The Borla 3.0, like the other cat-backs we’ve reviewed thus far, will provide small performance benefits.” Those performance gains will be slightly more noticeable with a tune. Overall, the Borla’s distinct sound and generally understated nature are its main selling points. It also amplifies turbo noises, which is always entertaining.

Related : The How to Construct a Subaru BRZ Track Car

5) WRX Cobb Titanium Turbo-back Exhaust

Price: $2,765.00

Sound Check: COBB Tuning – 2015 Subaru WRX Sedan Turbo-Back Exhaust

We required at least one turbo-back aftermarket exhaust on this list to cover the entire range of options. Cobb’s Titanium WRX Tubo-Back exhaust is identical to the Cobb cat-back exhaust mentioned earlier on this list, save for one additional component: a downpipe. An improved downpipe is one of the most important exhaust components in terms of performance gains. Because the downpipe is the first exhaust element after the turbocharger, it must flow well.

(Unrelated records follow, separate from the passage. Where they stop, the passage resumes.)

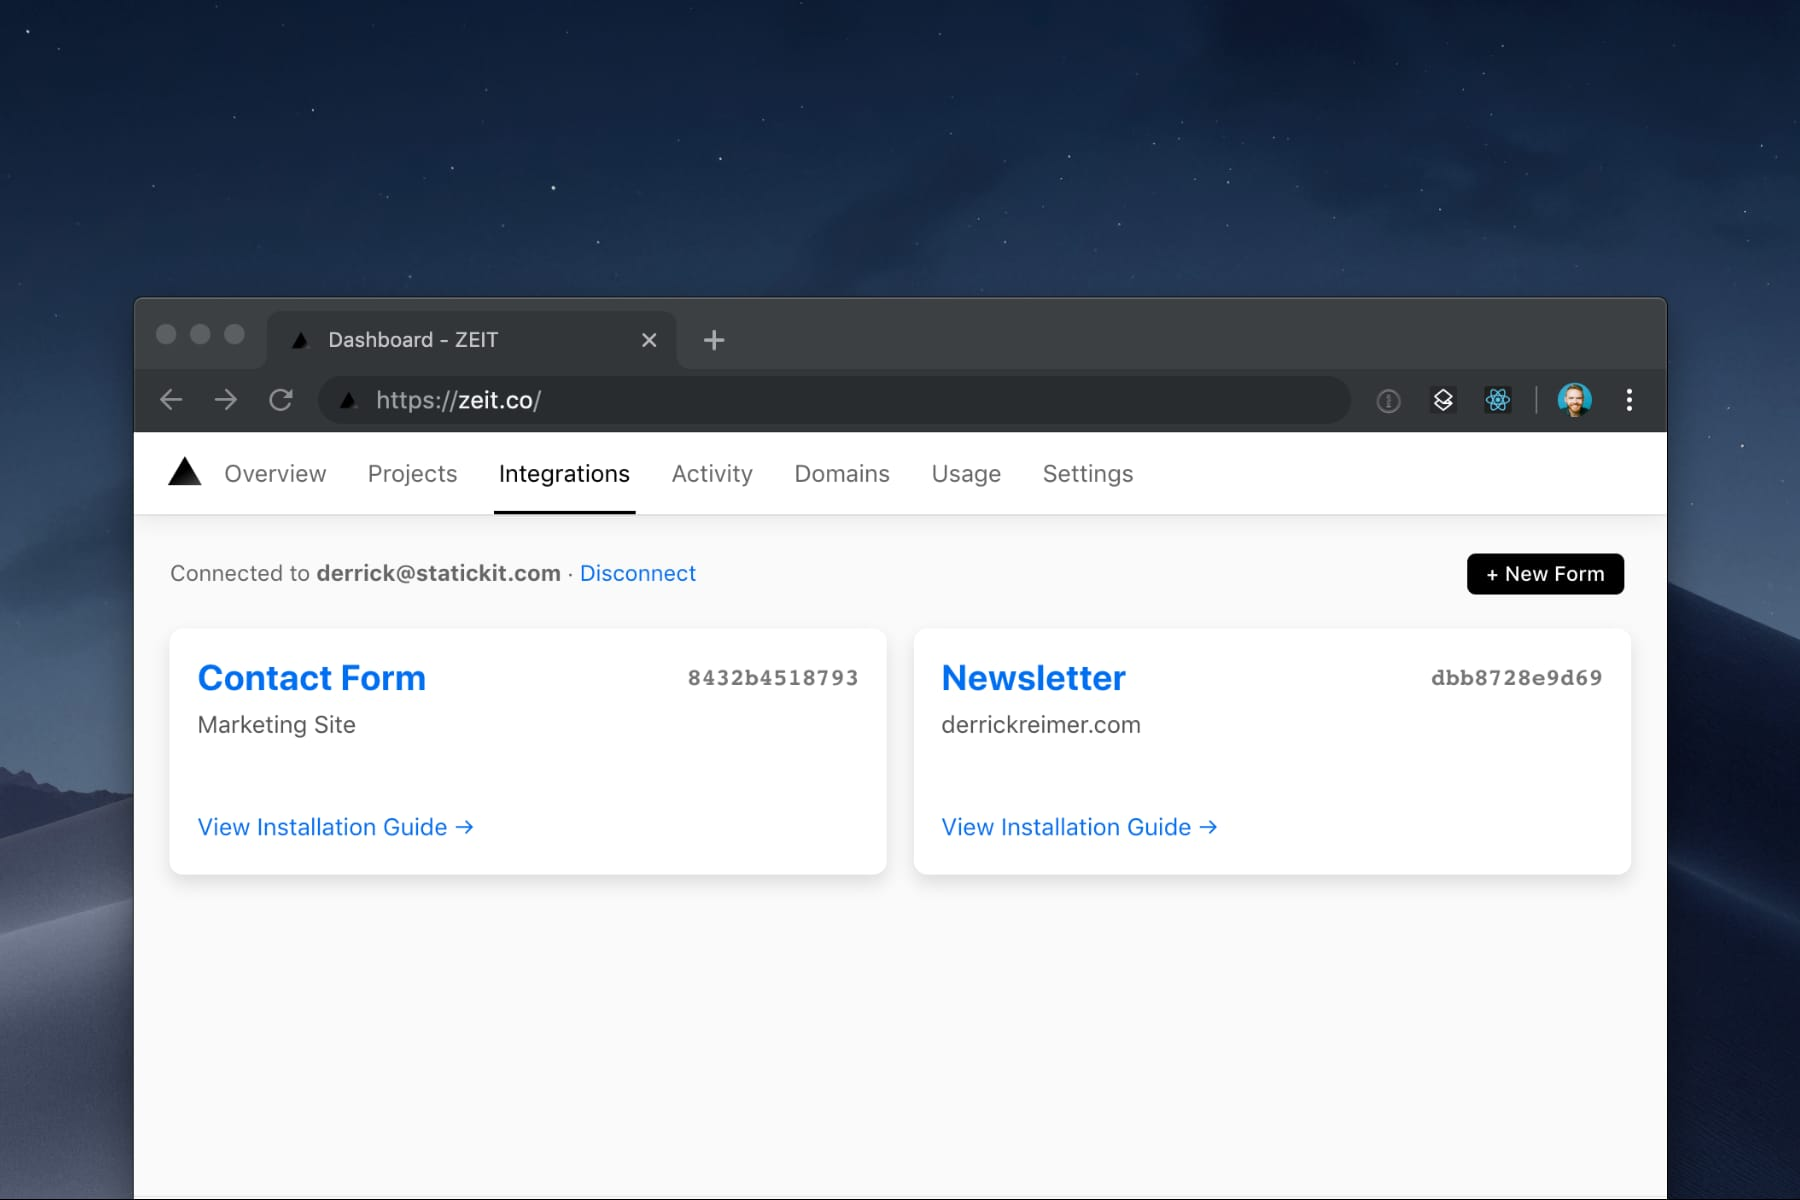
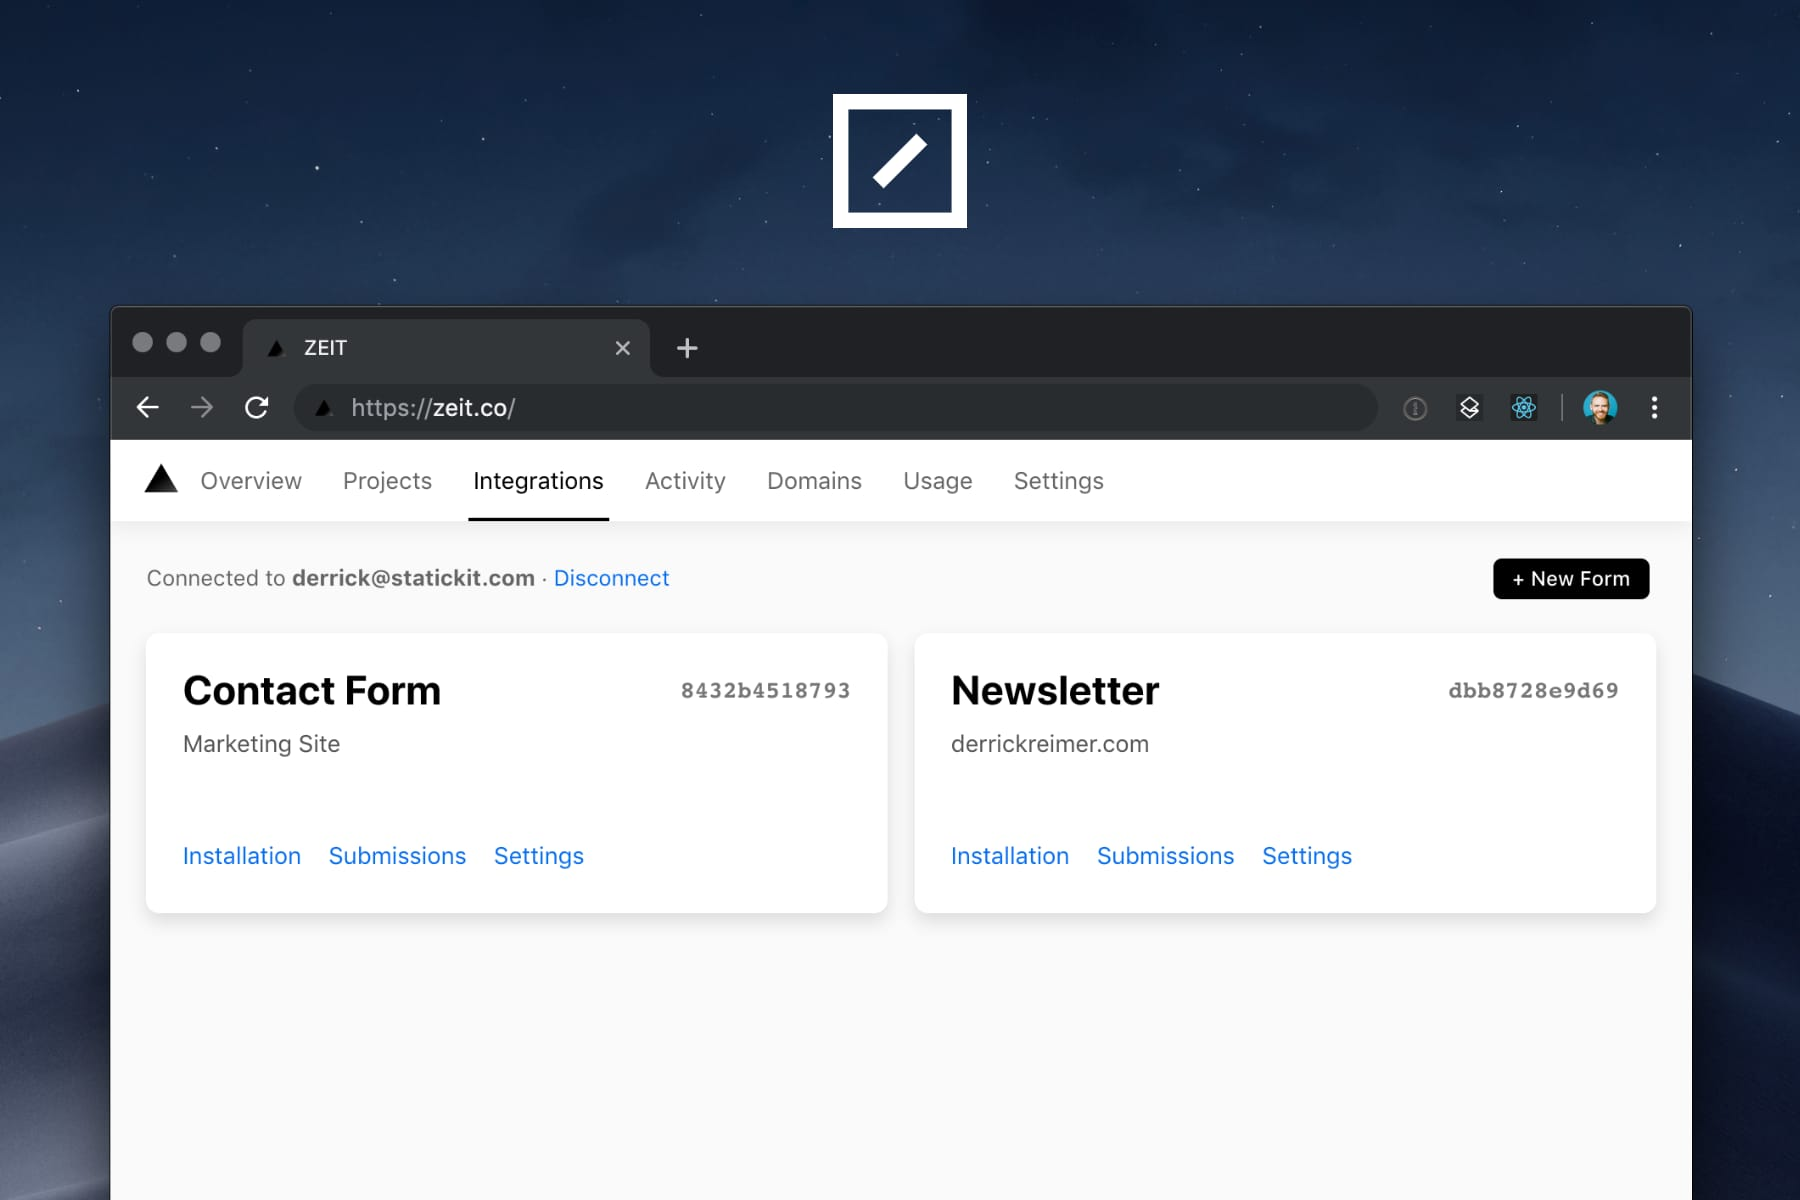
Improve styles a bit

diff --git a/pages/forms.js b/pages/forms.js
@@ -4,26 +4,34 @@ const Header = require("../components/header");
 const { STATICKIT_URL } = process.env;
 
 const FormItem = ({ form }) => {
-  const href = `${STATICKIT_URL}/sites/${form.site.id}/forms/${form.id}`;
+  const installationUrl = `${STATICKIT_URL}/sites/${form.site.id}/forms/${form.id}`;
+  const submissionsUrl = `${STATICKIT_URL}/sites/${form.site.id}/forms/${form.id}/submissions`;
+  const settingsUrl = `${STATICKIT_URL}/sites/${form.site.id}/forms/${form.id}/edit`;
 
   return htm`
     <Box marginBottom="16px" padding="0 8px" width="50%">
-      <Box padding="16px" borderRadius="8px" backgroundColor="white" boxShadow="rgba(0, 0, 0, 0.12) 0px 5px 10px">
-        <Box display="flex" paddingBottom="4px" fontWeight="bold">
-          <Box flexGrow="1" fontSize="21px">
-            <Link href=${href} target="_blank">${form.name}</Link>
-          </Box>
+      <Box padding="21.3333px" borderRadius="8px" backgroundColor="white" boxShadow="rgba(0, 0, 0, 0.12) 0px 5px 10px">
+        <Box display="flex" paddingBottom="8px" fontWeight="bold">
+          <Box flexGrow="1" fontSize="24px">${form.name}</Box>
           <Box color="#777" fontFamily="monospace" fontSize="14px">
             ${form.id}
           </Box>
         </Box>
 
-        <Box paddingBottom="36px" color="#555" fontSize="14px">
+        <Box paddingBottom="42px" color="#555" fontSize="14px">
           ${form.site.name}
         </Box>
 
-        <Box color="#777">
-          <Link href=${href} target="_blank">View Installation Guide →</Link>
+        <Box display="flex">
+          <Box marginRight="16px">
+            <Link href=${installationUrl} target="_blank">Installation</Link>
+          </Box>
+          <Box marginRight="16px">
+            <Link href=${submissionsUrl} target="_blank">Submissions</Link>
+          </Box>
+          <Box marginRight="16px">
+            <Link href=${settingsUrl} target="_blank">Settings</Link>
+          </Box>
         </Box>
       </Box>
     </Box>

diff --git a/pages/new_form.js b/pages/new_form.js
@@ -23,7 +23,7 @@ module.exports = ({ pageData, errors }) => {
 
       <Fieldset>
         <FsContent>
-          <H2>Create a form</H2>
+          <H1>Create a form</H1>
           <P>Just give your form a name and you'll be on your way!</P>
 
           <Box margin="16px 0">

In any case, an improved downpipe is one of the most generally recommended WRX improvements. While the Cobb Titanium Turbo-Back is the most expensive option on this list, it is the best option in terms of performance if you have the extra cash. This is especially true when the exhaust is combined with a tune. Like Cobb’s cat-back option, the Access Port comes with a map that allows you to unleash all of the performance from the improved downpipe and exhaust system as a whole.

Summary of Subaru WRX Exhaust Upgrades

Upgrading your VA WRX’s exhaust is one of those necessary tweaks that will make you happy every time you drive it. Because the WRX’s FA20 engine makes such a distinct sound, the additional sound under acceleration adds a new dimension to everyday driving. Aside from the sound, a performance exhaust can increase exhaust flow, giving your WRX a bit more power.

There are three major styles of exhaust available for a VA WRX. There are turbo-back, cat-back, and axle-back models available. In terms of the exhaust components that they replace, each is fairly self-explanatory. Turbo-back and cat-back variants will usually provide higher performance. Having said that, if you’re only interested in the noise, an axle-back is a good, low-cost option.

When it comes to VA WRX exhausts, there are a lot of good options. Some manufacturers have amassed a sizable fan base in the Subaru market. Cobb, Invidia, Remark, and Borla are all well-known brands that have been in the Subaru game for decades. You will not be sorry if you choose any of their exhaust items for your WRX.